== Work item ==
From the first line to the last, write out the records exactly, leaving out images.

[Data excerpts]
┌──

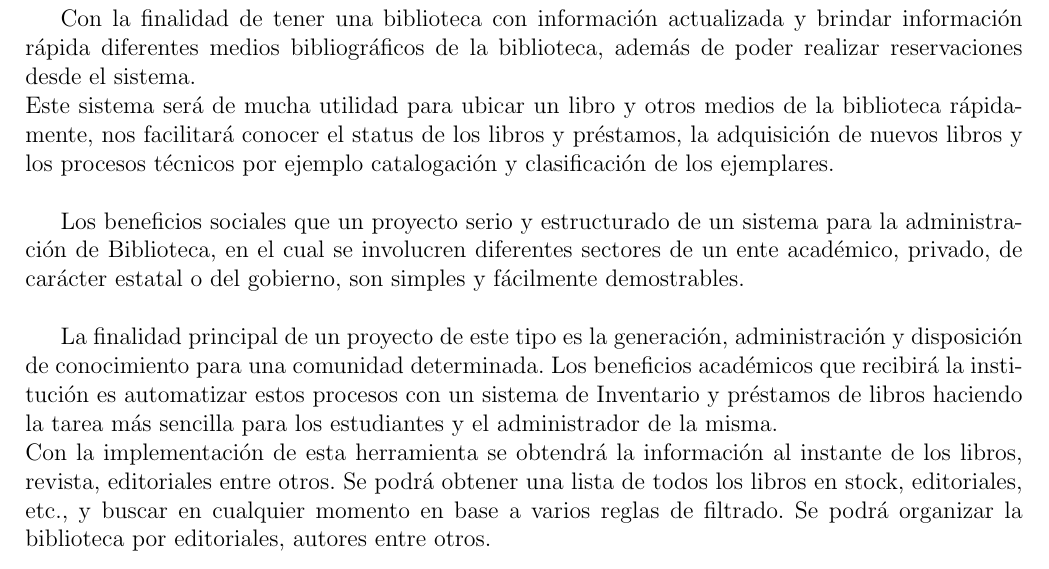
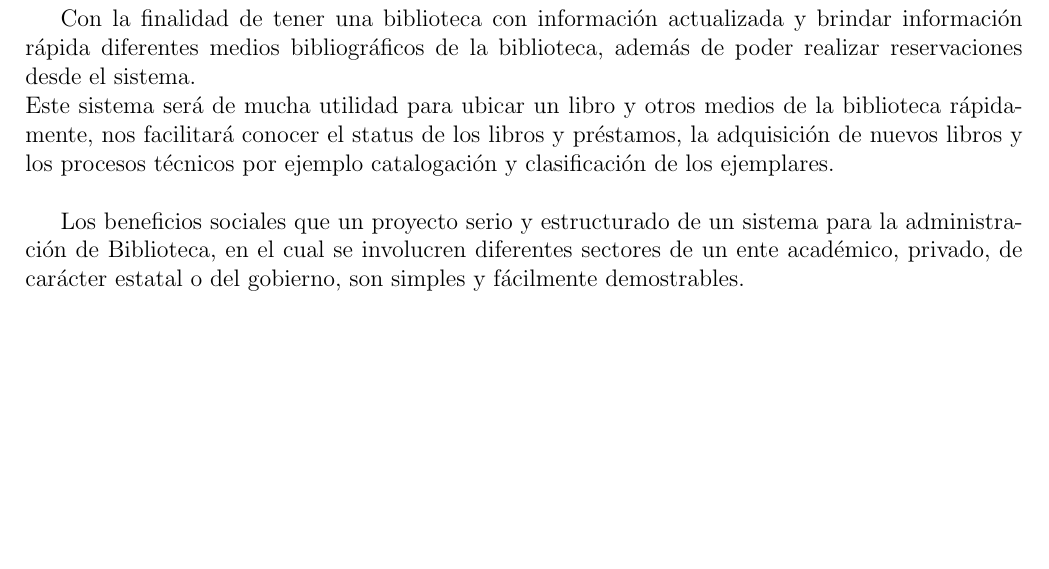
Before and after one commit to jorgeluis1997/Trabajo-Final-Inteligencia-U3, a LaTeX document (TrabajoFinal.tex, which reads Secciones/Actividad02.tex): part of page 4 of 21, cut so that both start at the same text, the shorter picture padded with empty space. Compiled offline with pdfLaTeX.

Commit message:
Update Actividad02.tex

```diff
--- a/Secciones/Actividad02.tex
+++ b/Secciones/Actividad02.tex
@@ -7,7 +7,3 @@ Este sistema será de mucha utilidad para ubicar un libro y otros medios de la b
 \\
 
 Los beneficios sociales que un proyecto serio y estructurado de un sistema para la administración de Biblioteca, en el cual se involucren diferentes sectores de un ente académico, privado, de carácter estatal o del gobierno, son simples y fácilmente demostrables.\\
-
-La finalidad principal de un proyecto de este tipo es la generación, administración y disposición de conocimiento para una comunidad determinada.
-Los beneficios académicos que recibirá la institución es automatizar estos procesos con un sistema de Inventario y préstamos de libros haciendo la tarea más sencilla para los estudiantes y el administrador de la misma.\\
-Con la implementación de esta herramienta se obtendrá la información al instante de los libros, revista, editoriales entre otros. Se podrá obtener una lista de todos los libros en stock, editoriales, etc., y buscar en cualquier momento en base a varios reglas de filtrado. Se podrá organizar la biblioteca por editoriales, autores entre otros.
```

└──

== Solution for this exercise ==
Before and after one commit to jorgeluis1997/Trabajo-Final-Inteligencia-U3, a LaTeX document (TrabajoFinal.tex, which reads Secciones/Actividad02.tex): part of page 4 of 21, cut so that both start at the same text, the shorter picture padded with empty space. Compiled offline with pdfLaTeX.

Commit message:
Update Actividad02.tex

```diff
--- a/Secciones/Actividad02.tex
+++ b/Secciones/Actividad02.tex
@@ -7,7 +7,3 @@ Este sistema será de mucha utilidad para ubicar un libro y otros medios de la b
 \\
 
 Los beneficios sociales que un proyecto serio y estructurado de un sistema para la administración de Biblioteca, en el cual se involucren diferentes sectores de un ente académico, privado, de carácter estatal o del gobierno, son simples y fácilmente demostrables.\\
-
-La finalidad principal de un proyecto de este tipo es la generación, administración y disposición de conocimiento para una comunidad determinada.
-Los beneficios académicos que recibirá la institución es automatizar estos procesos con un sistema de Inventario y préstamos de libros haciendo la tarea más sencilla para los estudiantes y el administrador de la misma.\\
-Con la implementación de esta herramienta se obtendrá la información al instante de los libros, revista, editoriales entre otros. Se podrá obtener una lista de todos los libros en stock, editoriales, etc., y buscar en cualquier momento en base a varios reglas de filtrado. Se podrá organizar la biblioteca por editoriales, autores entre otros.
```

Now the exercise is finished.